EXERCISE REQUIREMENTS: Among the entries below, how many lines include "performed"? Answer with the number only.

GIVEN RECORDS:

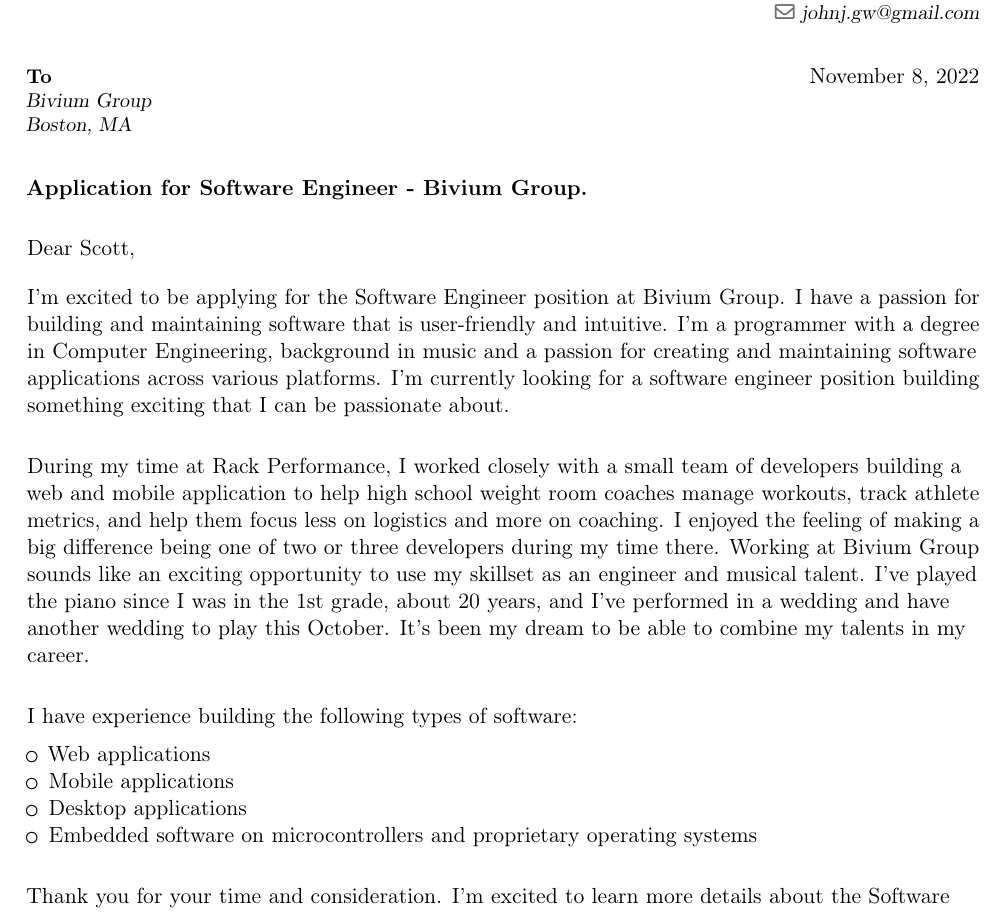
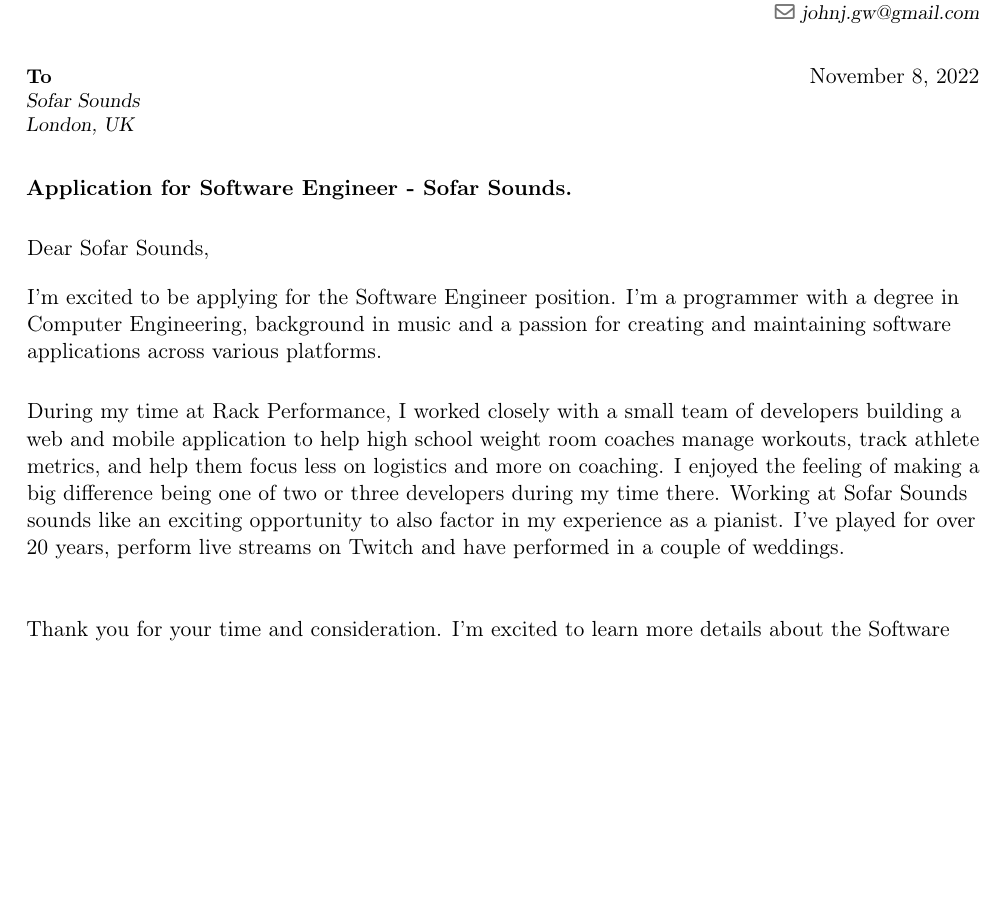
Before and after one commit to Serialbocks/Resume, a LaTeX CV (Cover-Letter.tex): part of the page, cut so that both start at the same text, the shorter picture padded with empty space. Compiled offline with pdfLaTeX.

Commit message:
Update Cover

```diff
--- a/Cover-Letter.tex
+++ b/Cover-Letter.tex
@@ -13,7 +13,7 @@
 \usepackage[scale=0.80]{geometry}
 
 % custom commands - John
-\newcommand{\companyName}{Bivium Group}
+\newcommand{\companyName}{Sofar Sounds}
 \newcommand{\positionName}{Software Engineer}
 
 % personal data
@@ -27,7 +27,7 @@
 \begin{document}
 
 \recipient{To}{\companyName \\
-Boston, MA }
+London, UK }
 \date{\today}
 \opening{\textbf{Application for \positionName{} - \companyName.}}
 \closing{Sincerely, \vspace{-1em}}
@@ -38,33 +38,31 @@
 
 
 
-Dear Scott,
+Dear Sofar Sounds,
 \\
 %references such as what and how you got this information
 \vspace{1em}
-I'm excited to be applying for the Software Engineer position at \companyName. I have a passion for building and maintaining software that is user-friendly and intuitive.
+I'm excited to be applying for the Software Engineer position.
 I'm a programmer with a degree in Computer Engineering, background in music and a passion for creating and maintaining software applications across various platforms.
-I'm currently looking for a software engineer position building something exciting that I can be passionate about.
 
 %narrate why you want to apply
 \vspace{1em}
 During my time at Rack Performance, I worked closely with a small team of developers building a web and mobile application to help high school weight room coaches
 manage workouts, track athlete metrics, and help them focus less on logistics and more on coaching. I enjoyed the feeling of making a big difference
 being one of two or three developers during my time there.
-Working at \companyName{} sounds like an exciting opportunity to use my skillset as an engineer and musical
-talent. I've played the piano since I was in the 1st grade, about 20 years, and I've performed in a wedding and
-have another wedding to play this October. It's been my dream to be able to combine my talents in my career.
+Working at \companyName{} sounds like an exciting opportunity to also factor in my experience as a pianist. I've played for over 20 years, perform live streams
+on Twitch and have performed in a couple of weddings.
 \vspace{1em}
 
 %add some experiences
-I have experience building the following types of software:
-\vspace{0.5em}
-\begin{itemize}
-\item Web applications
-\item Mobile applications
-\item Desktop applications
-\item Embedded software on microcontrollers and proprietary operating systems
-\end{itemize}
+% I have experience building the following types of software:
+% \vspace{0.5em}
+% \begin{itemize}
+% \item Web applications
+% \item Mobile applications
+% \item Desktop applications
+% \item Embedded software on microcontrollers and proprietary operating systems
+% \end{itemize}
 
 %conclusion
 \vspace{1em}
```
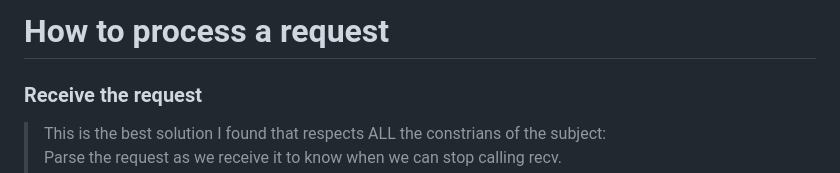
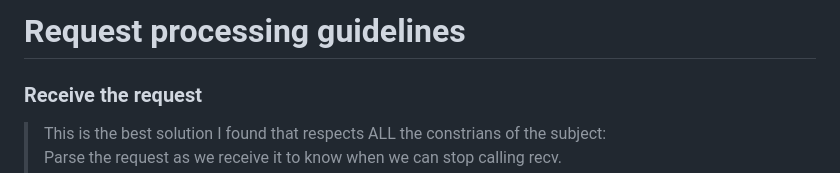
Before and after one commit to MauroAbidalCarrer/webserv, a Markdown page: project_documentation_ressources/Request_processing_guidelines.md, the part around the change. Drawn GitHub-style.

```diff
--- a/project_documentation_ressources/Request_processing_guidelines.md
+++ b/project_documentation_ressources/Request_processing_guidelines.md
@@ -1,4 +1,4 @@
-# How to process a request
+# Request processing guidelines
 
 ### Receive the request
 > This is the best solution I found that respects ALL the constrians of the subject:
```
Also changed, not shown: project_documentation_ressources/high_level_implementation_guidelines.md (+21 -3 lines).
---
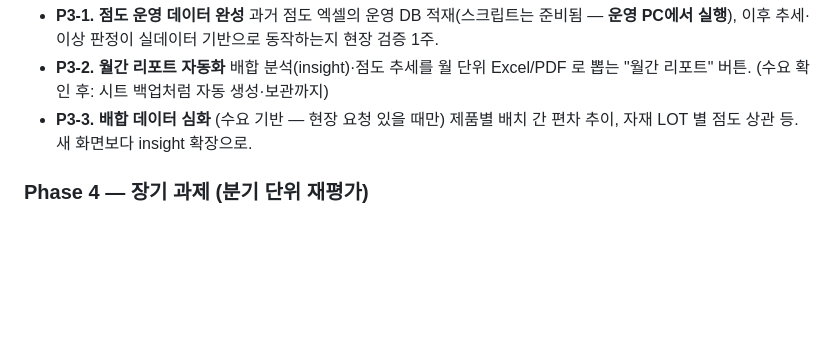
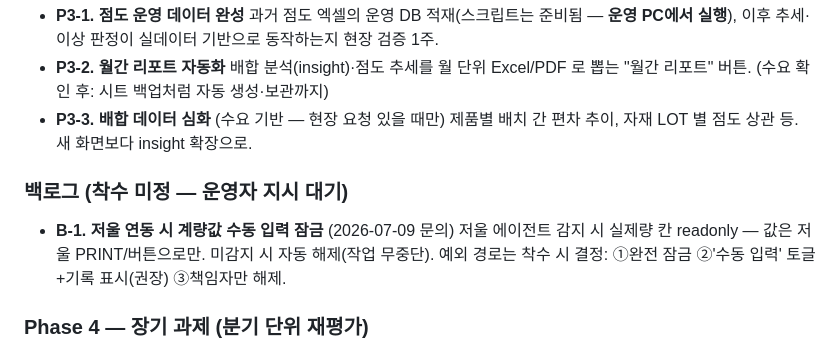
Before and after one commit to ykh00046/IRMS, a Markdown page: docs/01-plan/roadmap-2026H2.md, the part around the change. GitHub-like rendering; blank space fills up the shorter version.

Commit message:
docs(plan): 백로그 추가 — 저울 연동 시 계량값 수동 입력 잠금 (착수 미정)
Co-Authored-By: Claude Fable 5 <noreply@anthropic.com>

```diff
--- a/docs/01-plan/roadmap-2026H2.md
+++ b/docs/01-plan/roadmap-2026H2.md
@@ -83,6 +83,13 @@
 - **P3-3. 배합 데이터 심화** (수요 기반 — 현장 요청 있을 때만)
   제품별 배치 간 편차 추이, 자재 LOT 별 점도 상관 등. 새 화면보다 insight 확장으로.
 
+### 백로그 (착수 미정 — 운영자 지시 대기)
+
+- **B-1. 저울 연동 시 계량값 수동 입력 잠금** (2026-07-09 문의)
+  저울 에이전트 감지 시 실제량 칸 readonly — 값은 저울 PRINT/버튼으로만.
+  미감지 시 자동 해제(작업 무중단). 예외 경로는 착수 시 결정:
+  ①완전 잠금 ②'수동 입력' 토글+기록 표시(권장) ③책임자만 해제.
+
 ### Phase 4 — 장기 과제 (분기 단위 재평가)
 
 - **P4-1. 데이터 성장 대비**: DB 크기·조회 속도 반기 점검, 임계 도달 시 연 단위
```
...
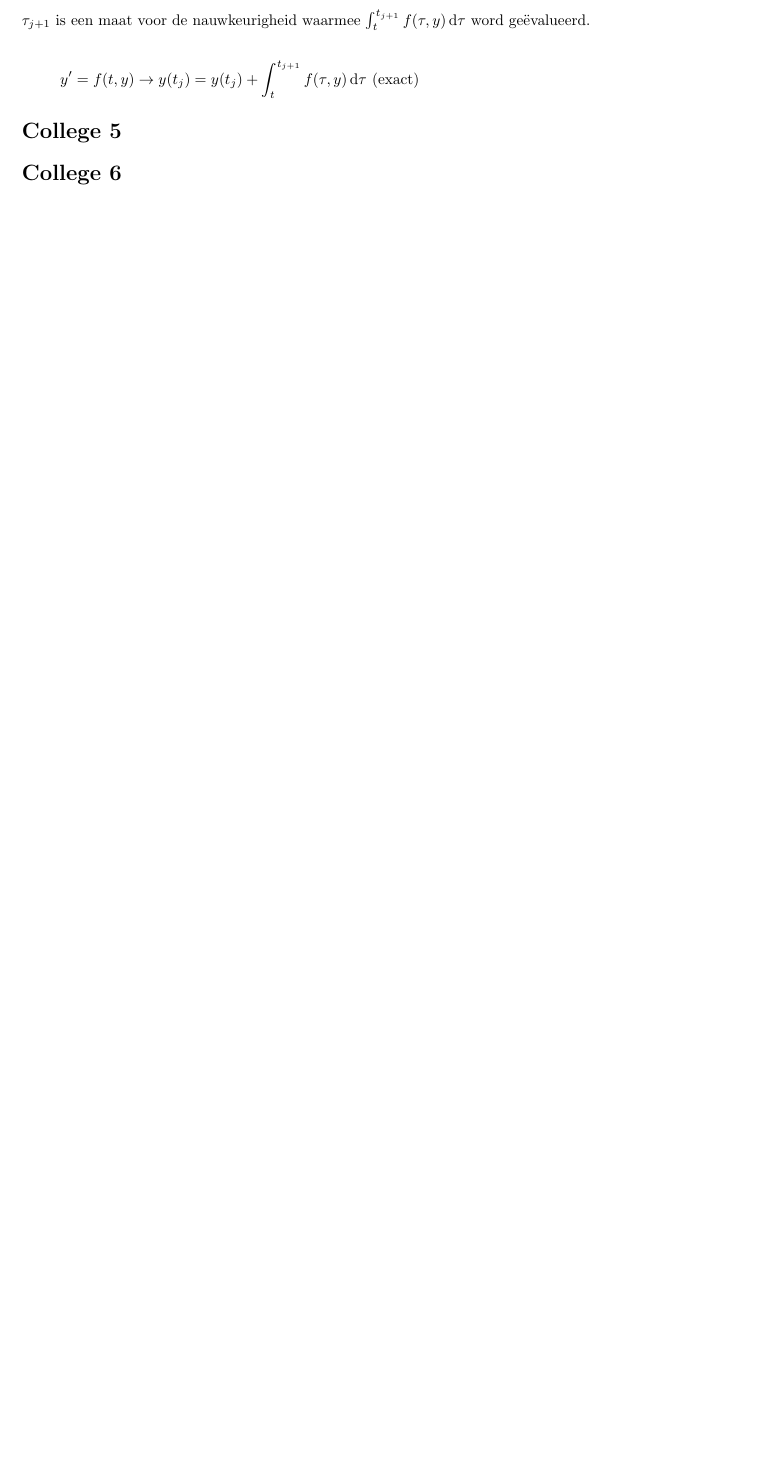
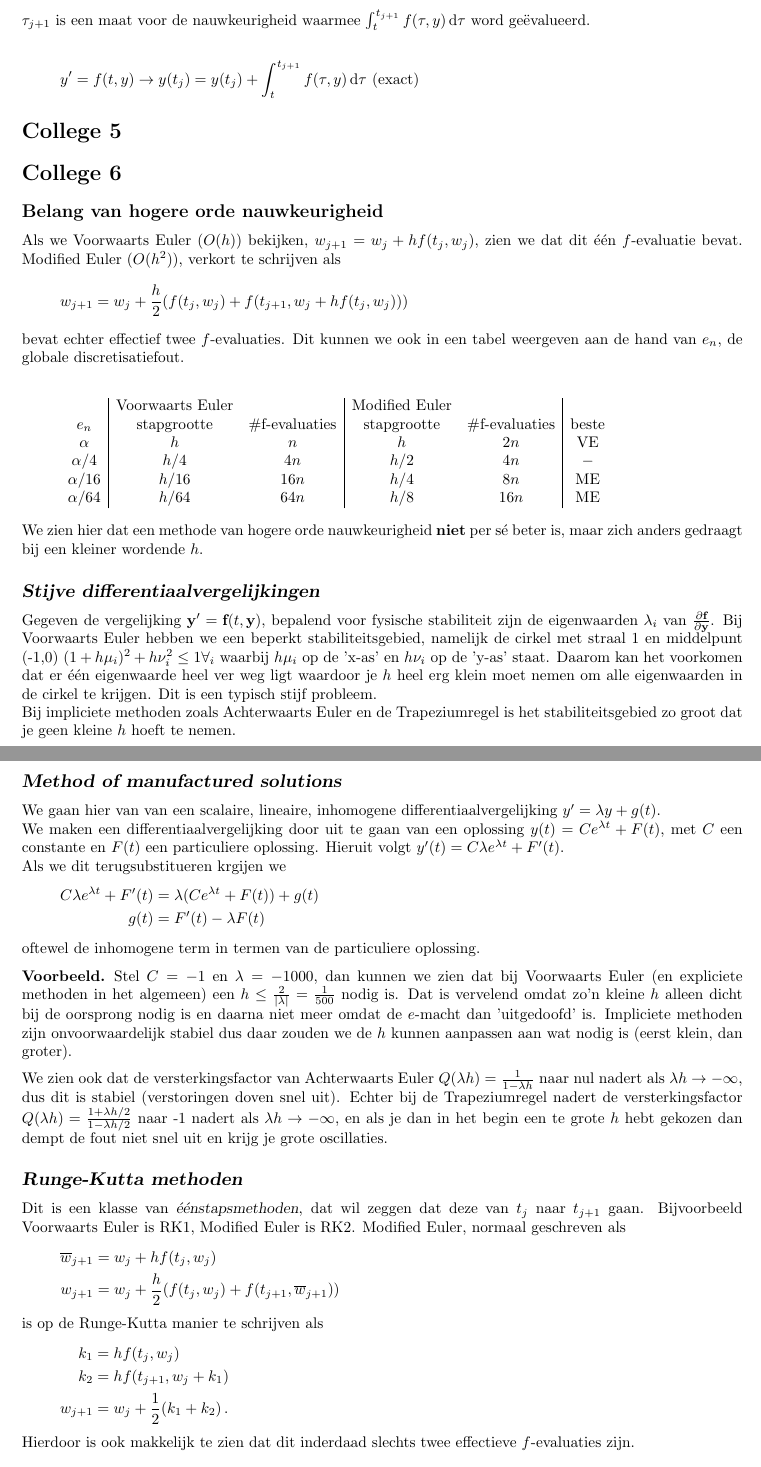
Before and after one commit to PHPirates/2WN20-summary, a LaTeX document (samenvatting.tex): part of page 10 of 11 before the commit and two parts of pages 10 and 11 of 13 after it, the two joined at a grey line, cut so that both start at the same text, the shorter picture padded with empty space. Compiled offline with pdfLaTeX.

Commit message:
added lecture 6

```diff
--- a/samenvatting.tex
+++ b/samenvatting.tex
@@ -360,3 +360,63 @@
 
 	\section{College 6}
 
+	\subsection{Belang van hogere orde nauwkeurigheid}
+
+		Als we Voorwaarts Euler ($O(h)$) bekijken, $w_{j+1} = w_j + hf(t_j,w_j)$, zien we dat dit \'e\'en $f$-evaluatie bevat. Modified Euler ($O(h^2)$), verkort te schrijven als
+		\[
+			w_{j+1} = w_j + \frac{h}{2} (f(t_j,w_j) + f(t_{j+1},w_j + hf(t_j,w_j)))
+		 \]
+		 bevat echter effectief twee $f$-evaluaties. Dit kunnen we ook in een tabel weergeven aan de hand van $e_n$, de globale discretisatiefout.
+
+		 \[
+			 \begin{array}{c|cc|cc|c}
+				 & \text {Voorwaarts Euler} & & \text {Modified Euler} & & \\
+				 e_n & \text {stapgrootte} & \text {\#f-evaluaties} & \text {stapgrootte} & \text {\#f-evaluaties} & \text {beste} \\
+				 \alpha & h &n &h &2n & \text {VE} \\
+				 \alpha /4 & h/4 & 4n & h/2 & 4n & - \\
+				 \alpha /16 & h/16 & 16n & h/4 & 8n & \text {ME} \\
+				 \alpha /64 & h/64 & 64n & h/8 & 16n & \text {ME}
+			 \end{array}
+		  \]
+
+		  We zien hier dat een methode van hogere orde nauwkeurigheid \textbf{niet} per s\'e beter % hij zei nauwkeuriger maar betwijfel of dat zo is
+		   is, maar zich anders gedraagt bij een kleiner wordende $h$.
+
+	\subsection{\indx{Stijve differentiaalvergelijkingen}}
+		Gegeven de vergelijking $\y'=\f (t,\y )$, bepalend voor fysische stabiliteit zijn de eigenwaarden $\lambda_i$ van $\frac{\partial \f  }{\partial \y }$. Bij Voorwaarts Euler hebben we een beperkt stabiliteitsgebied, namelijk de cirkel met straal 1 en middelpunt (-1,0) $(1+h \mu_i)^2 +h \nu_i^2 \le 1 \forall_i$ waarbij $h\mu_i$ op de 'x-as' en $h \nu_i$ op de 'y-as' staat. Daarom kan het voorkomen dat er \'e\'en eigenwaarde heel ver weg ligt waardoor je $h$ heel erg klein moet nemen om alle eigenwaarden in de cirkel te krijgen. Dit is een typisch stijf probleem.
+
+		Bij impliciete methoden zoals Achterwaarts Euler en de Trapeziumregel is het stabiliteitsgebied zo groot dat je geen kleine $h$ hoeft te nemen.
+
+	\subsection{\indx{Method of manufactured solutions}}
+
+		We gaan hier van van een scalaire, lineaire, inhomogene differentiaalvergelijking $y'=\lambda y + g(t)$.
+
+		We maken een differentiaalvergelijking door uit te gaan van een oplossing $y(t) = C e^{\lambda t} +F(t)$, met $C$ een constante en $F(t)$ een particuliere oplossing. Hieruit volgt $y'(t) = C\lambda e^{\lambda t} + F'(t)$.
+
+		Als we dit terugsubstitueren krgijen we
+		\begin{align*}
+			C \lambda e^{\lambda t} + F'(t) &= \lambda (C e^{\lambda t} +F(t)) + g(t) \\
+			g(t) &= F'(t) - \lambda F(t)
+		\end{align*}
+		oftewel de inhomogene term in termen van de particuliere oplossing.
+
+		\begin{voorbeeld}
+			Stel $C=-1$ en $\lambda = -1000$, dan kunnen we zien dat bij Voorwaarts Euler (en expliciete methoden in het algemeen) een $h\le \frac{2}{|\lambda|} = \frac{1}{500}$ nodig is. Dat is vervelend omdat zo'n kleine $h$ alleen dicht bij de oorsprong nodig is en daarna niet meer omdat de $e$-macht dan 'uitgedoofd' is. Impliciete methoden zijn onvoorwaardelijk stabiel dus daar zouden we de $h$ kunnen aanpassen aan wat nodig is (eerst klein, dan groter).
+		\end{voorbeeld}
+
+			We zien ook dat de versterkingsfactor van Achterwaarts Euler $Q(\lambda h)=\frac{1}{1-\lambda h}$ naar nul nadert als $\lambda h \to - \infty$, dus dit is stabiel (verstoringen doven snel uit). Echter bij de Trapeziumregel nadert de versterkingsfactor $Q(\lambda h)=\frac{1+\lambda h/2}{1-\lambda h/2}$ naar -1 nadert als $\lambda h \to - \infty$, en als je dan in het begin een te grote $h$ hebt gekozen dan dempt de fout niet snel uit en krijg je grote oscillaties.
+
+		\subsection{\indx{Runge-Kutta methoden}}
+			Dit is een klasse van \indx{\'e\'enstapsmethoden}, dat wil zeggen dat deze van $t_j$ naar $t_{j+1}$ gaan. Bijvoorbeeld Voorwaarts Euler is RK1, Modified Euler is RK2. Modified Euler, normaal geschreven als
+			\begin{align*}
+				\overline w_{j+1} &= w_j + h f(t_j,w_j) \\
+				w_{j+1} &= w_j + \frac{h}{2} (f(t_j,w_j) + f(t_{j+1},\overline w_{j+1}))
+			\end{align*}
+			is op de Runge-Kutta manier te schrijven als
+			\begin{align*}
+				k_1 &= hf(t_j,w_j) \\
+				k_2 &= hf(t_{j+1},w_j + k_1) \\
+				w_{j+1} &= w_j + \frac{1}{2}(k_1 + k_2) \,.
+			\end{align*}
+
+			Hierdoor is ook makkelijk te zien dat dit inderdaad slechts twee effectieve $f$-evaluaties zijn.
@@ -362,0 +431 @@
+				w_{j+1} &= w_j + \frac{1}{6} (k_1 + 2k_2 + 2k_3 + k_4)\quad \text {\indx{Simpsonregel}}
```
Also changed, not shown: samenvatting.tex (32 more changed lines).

RESPONSE: 2